Instructions to follow: Return all the entries word for word, minus the pictures.

Data provided:
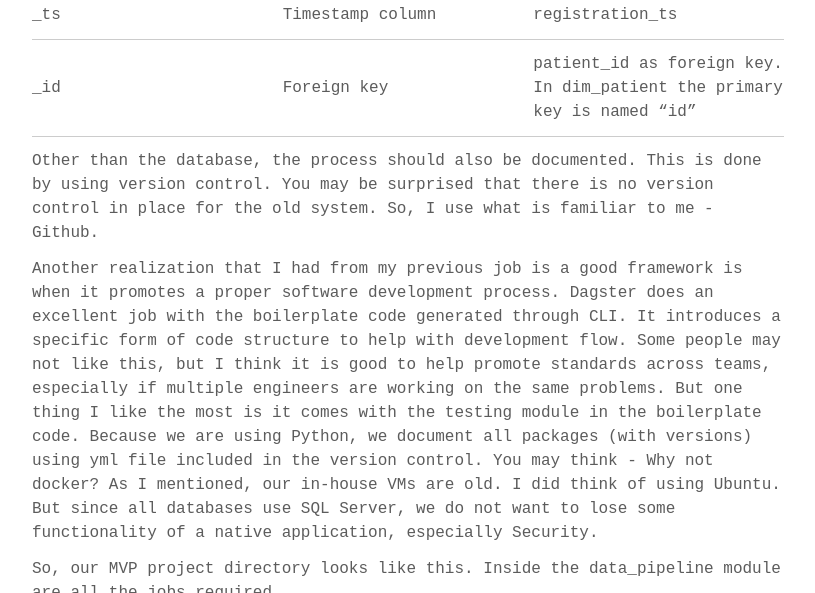
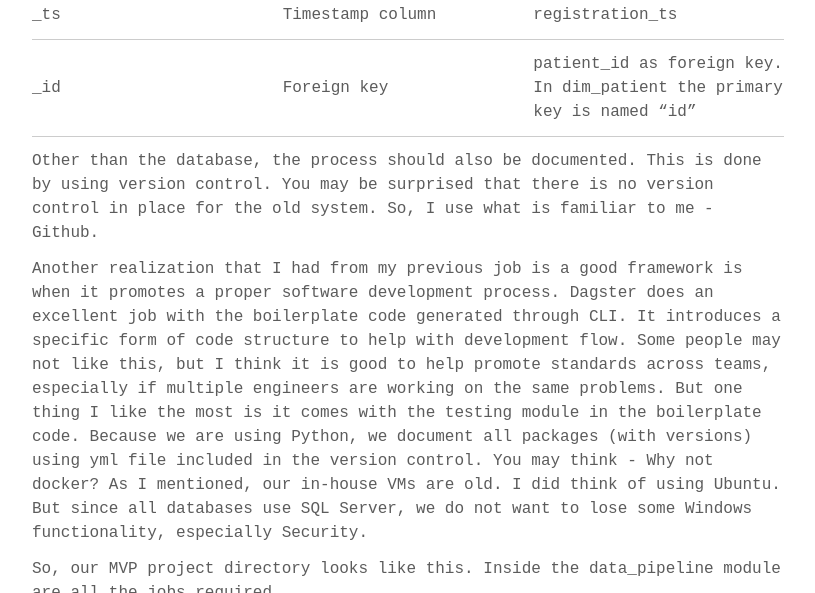
Before and after one commit to devennn/devennn.github.io, a Jekyll site: the page built from _posts/2022-09-02-modernize-hospital-information-system.md, in a window 1280 px wide and 900 px high, scrolled down 1570 px, cut to the strip 0-593 px from the top of the window. Shown: the whole strip, without its empty margins (232-1047 px from the left). Built offline with Jekyll 4.4.1, drawn with Linux system fonts in a browser that asks for light colours; some web fonts are replaced.

Commit message:
Update 2022-09-02-modernize-hospital-information-system.md

```diff
--- a/_posts/2022-09-02-modernize-hospital-information-system.md
+++ b/_posts/2022-09-02-modernize-hospital-information-system.md
@@ -38,7 +38,7 @@ A simple solution to this is to standardize table and column naming. There is no
 
 Other than the database, the process should also be documented. This is done by using version control. You may be surprised that there is no version control in place for the old system. So, I use what is familiar to me - Github.
 
-Another realization that I had from my previous job is a good framework is when it promotes a proper software development process. Dagster does an excellent job with the boilerplate code generated through CLI. It introduces a specific form of code structure to help with development flow. Some people may not like this, but I think it is good to help promote standards across teams, especially if multiple engineers are working on the same problems. But one thing I like the most is it comes with the testing module in the boilerplate code. Because we are using Python, we document all packages (with versions) using yml file included in the version control. You may think - Why not docker? As I mentioned, our in-house VMs are old. I did think of using Ubuntu. But since all databases use SQL Server, we do not want to lose some functionality of a native application, especially Security.
+Another realization that I had from my previous job is a good framework is when it promotes a proper software development process. Dagster does an excellent job with the boilerplate code generated through CLI. It introduces a specific form of code structure to help with development flow. Some people may not like this, but I think it is good to help promote standards across teams, especially if multiple engineers are working on the same problems. But one thing I like the most is it comes with the testing module in the boilerplate code. Because we are using Python, we document all packages (with versions) using yml file included in the version control. You may think - Why not docker? As I mentioned, our in-house VMs are old. I did think of using Ubuntu. But since all databases use SQL Server, we do not want to lose some Windows functionality, especially Security.
 
 So, our MVP project directory looks like this. Inside the data_pipeline module are all the jobs required.
 
```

Exercise response:
Before and after one commit to devennn/devennn.github.io, a Jekyll site: the page built from _posts/2022-09-02-modernize-hospital-information-system.md, in a window 1280 px wide and 900 px high, scrolled down 1570 px, cut to the strip 0-593 px from the top of the window. Shown: the whole strip, without its empty margins (232-1047 px from the left). Built offline with Jekyll 4.4.1, drawn with Linux system fonts in a browser that asks for light colours; some web fonts are replaced.

Commit message:
Update 2022-09-02-modernize-hospital-information-system.md

```diff
--- a/_posts/2022-09-02-modernize-hospital-information-system.md
+++ b/_posts/2022-09-02-modernize-hospital-information-system.md
@@ -38,7 +38,7 @@ A simple solution to this is to standardize table and column naming. There is no
 
 Other than the database, the process should also be documented. This is done by using version control. You may be surprised that there is no version control in place for the old system. So, I use what is familiar to me - Github.
 
-Another realization that I had from my previous job is a good framework is when it promotes a proper software development process. Dagster does an excellent job with the boilerplate code generated through CLI. It introduces a specific form of code structure to help with development flow. Some people may not like this, but I think it is good to help promote standards across teams, especially if multiple engineers are working on the same problems. But one thing I like the most is it comes with the testing module in the boilerplate code. Because we are using Python, we document all packages (with versions) using yml file included in the version control. You may think - Why not docker? As I mentioned, our in-house VMs are old. I did think of using Ubuntu. But since all databases use SQL Server, we do not want to lose some functionality of a native application, especially Security.
+Another realization that I had from my previous job is a good framework is when it promotes a proper software development process. Dagster does an excellent job with the boilerplate code generated through CLI. It introduces a specific form of code structure to help with development flow. Some people may not like this, but I think it is good to help promote standards across teams, especially if multiple engineers are working on the same problems. But one thing I like the most is it comes with the testing module in the boilerplate code. Because we are using Python, we document all packages (with versions) using yml file included in the version control. You may think - Why not docker? As I mentioned, our in-house VMs are old. I did think of using Ubuntu. But since all databases use SQL Server, we do not want to lose some Windows functionality, especially Security.
 
 So, our MVP project directory looks like this. Inside the data_pipeline module are all the jobs required.
 
```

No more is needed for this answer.